MMJ have the opposite problem of approaching the stodgy world of rock and roll with a sense of fun that is palpably missing on modern rock radio (though I don’t think FM radio is a particularly viable source of gauging artist influence and popularity anymore, not even in the case of Lady Gaga). Yeah, “Victory Dance” and “Circuital” are open-ended, expansive, and gorgeously produced, but they also have a sense of movement that is lacking in the strippers and grime sleaze of most of today’s modern rock radio (side note: When did I become my grandfather?). “Victory Dance” has a ridiculous harmony opening and riff in that it is simultaneously silly and threatening, the way that bands from the Seventies could be (did somebody say Styx, “Renegade”?). Plus, “Circuital” is a sequel of sorts to “Gideon,” one of the stellar moments on Z, so it deserves extra consideration on this album, and I can imagine how great it would sound in a live setting.

If you want an example of this level of pop fun in Circuital, check out the track “Holdin On To Black Metal.” At a glance, the song is just pure fun, all porn wah-wah pedal guitars melded with horns and the ridiculous falsetto of James to perfect taste. This song illustrates how Circuital is a very keyboard-driven album, even though the guitars hold their own. Wait, is that a kid’s choir singing background in the chorus? I love this band! Talking about Lucifer’s peach (um, ew) isn’t the wackiest thing about this song, but I think it holds together better than last album’s "Highly Suspicious." Keep in mind I loved the latter, but this is just a better song since I’ll take a Motown rave-up over Prince any day of the week. 

Regardless, MMJ still shows signs of light at the end of each tunnel. It’s getting harder and harder for any musical artist to release an album without a specific marketing niche and hook. Yet Jim James and his crack band have never fit within that marketing game because they’ve taken the traditional route of touring and honing their sound to a razor edge. They also utilize James’ soaring vocals to great effect, covering Berlin and Erykah Badu in early demos. This is a refusal to fit within any niche except whatever they find, and this is a hallmark of the best bands. Some artists were born this way, and I firmly believe My Morning Jacket prove that they’ve got nothing to prove on this album. Have fun, boys, I know I am when I listen to this, and I bet that teenaged Moodicarus would have loved it too when he put down the SR-71 album.

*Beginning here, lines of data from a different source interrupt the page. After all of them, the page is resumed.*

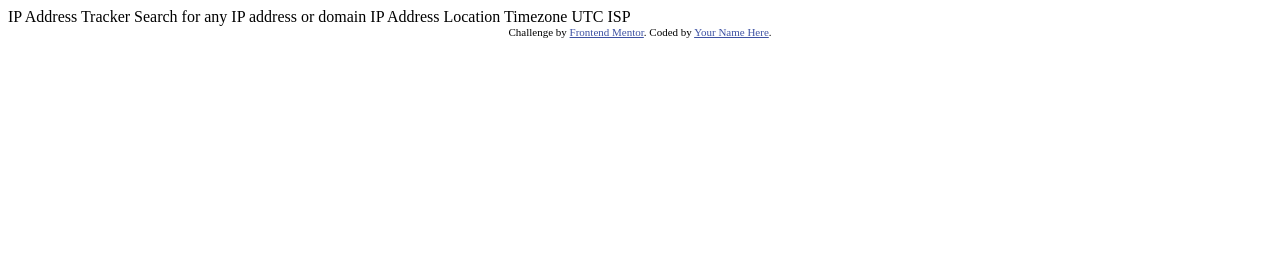
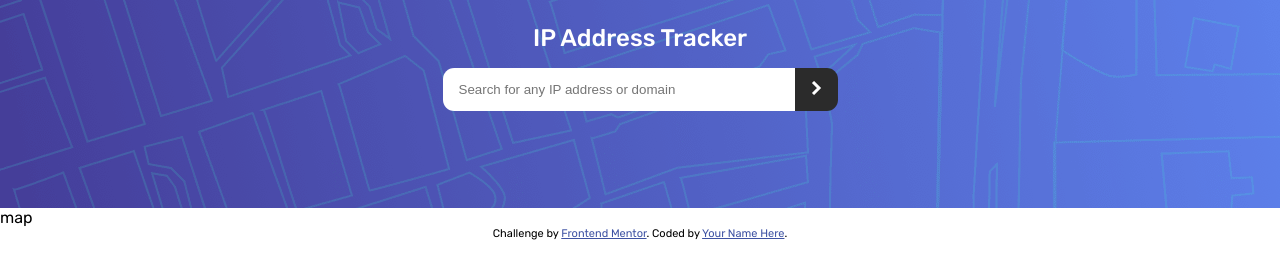
Before and after one commit to narziz/IP-Address-Tracker, a plain HTML site: page index.html in a window 1280 px wide. Drawn offline with Linux system fonts and the light colour scheme.

Commit message:
add styles and begin to code

```diff
--- a/index.html
+++ b/index.html
@@ -1,34 +1,44 @@
 <!DOCTYPE html>
 <html lang="en">
+
 <head>
   <meta charset="UTF-8">
-  <meta name="viewport" content="width=device-width, initial-scale=1.0"> <!-- displays site properly based on user's device -->
+  <meta name="viewport" content="width=device-width, initial-scale=1.0">
+  <link rel="icon" type="image/png" sizes="32x32" href="./images/favicon-32x32.png">
+  <link rel="stylesheet" href="style/css/main.css">
 
-  <link rel="icon" type="image/png" sizes="32x32" href="./images/favicon-32x32.png">
+  <title>IP Address Tracker</title>
+</head>
 
-  <title>Frontend Mentor | IP Address Tracker</title>
-
-  <!-- Feel free to remove these styles or customise in your own stylesheet 👍 -->
-  <style>
-    .attribution { font-size: 11px; text-align: center; }
-    .attribution a { color: hsl(228, 45%, 44%); }
-  </style>
-</head>
 <body>
 
-  IP Address Tracker
+  <!-- IP Address Tracker
 
   Search for any IP address or domain
 
   IP Address
   Location
   Timezone
-    UTC <!-- add offset value dynamically using the API -->
-  ISP
+  UTC
+  ISP -->
+  <div class="container">
+    <div class="upper-container">
+      <h1 class="page-title">IP Address Tracker</h1>
+
+      <form class="form-container">
+        <input class="search-input" type="text" name="search" placeholder="Search for any IP address or domain">
+        <button class="search-btn" type="submit"><img src="~/../images/icon-arrow.svg"></button>
+      </form>
+    </div>
+    <div class="map-container">map</div>
+  </div>
+
+
 
   <div class="attribution">
     Challenge by <a href="https://www.frontendmentor.io?ref=challenge" target="_blank">Frontend Mentor</a>.
     Coded by <a href="#">Your Name Here</a>.
   </div>
 </body>
+
 </html>
--- /dev/null
+++ b/style/scss/_mixins.scss
@@ -0,0 +1,3 @@
+@mixin font-size($size){
+    font-size: $size;
+}
--- /dev/null
+++ b/style/scss/_resets.scss
@@ -0,0 +1,8 @@
+html,
+body,
+h1,
+ul,
+ol {
+  margin: 0;
+  padding: 0;
+}
--- /dev/null
+++ b/style/scss/_variables.scss
@@ -0,0 +1,21 @@
+@import url('https://fonts.googleapis.com/css2?family=Rubik:wght@400;500;700&display=swap');
+
+// colors
+$very-dark-gray: hsl(0, 0%, 17%);
+$dark-gray: hsl(0, 0%, 59%);
+$blue: hsl(228, 45%, 44%);
+$white: #fff;
+
+//screen size
+$desktop: 1140px;
+$mobile: 375px;
+
+// font weights
+$font-weights: (
+    'regular' : 400,
+    'medium' : 500,
+    'bold' : 700
+);
+
+
+// font sizes
--- /dev/null
+++ b/style/scss/main.scss
@@ -0,0 +1,56 @@
+@import 'resets';
+@import 'variables';
+@import 'mixins';
+
+@function weight($weight-name){
+    @return map-get($font-weights, $weight-name);
+}
+
+body{
+    font-family: 'Rubik', sans-serif;
+}
+
+.attribution {
+    @include font-size(11px);
+    // font-size: 11px;
+    text-align: center;
+
+    a{
+        color: $blue;
+    }
+}
+
+
+.upper-container{
+    background-image: url("/IP-Address-Tracker/images/pattern-bg.png");
+    padding: 1.5rem 5rem;
+    height: 10rem;
+
+    .page-title{
+        text-align: center;
+        font-size: 24px;
+        color: $white;
+        font-weight: weight(medium);
+    }
+}
+
+.form-container{
+
+    display: flex;
+    justify-content: center;
+    margin-top: 1rem;
+
+    .search-input{
+        padding: 0.8rem 1rem;
+        border: none;
+        border-radius: 0.7rem 0 0 0.7rem;
+        width: 20rem;
+    }
+
+    .search-btn{
+        padding: 0.8rem 1rem;
+        border-radius: 0 0.7rem 0.7rem 0;
+        border: none;
+        background: $very-dark-gray;
+    }
+}
```
Also changed, not shown: style/css/main.css (added), style/css/main.min.css (added), style/css/style.css (added), style/css/style.min.css (added), style/css/variables.css (added), style/css/variables.min.css (added), 6 other files.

Jake said...

ok, let me first say my morning jacket has always been a 'meh' band for me. if they are playing i'm fine, but if someone wants to switch to something else, i give no protests.

i dug this album because it sounded like they recorded the entire thing in a big empty church with great acoustics. which, by the way, is pretty much what they did. the sonic value is fantastic.

the album kind of blends in for me. each track is a little like the one before it. i dig the slow pacing and the overall sound, but it kind of felt like one long song with a few bridges.

unfortunately i don't have much else to say. it is just another 'meh' album from a 'meh' band.

Moodicarus said...

Wow Jake, I still can't believe I'm reading this three weeks later. Yes, Circuital isn't their best album by far, but it's still an interesting step forward and hardly blends (though the end is softer than expected). I find that the band's creative streak is something to be championed, and they consistently find new ways to entertain me when listening. Regardless of sonic value, the songwriting has always been there to turn these tunes to gold, and I really appreciate that. I respectfully disagree with this comment because I think you should hear the live album Okonokos sometime to really get how different they are from other touring groups. Glad that you did seem to get some enjoyment out of it.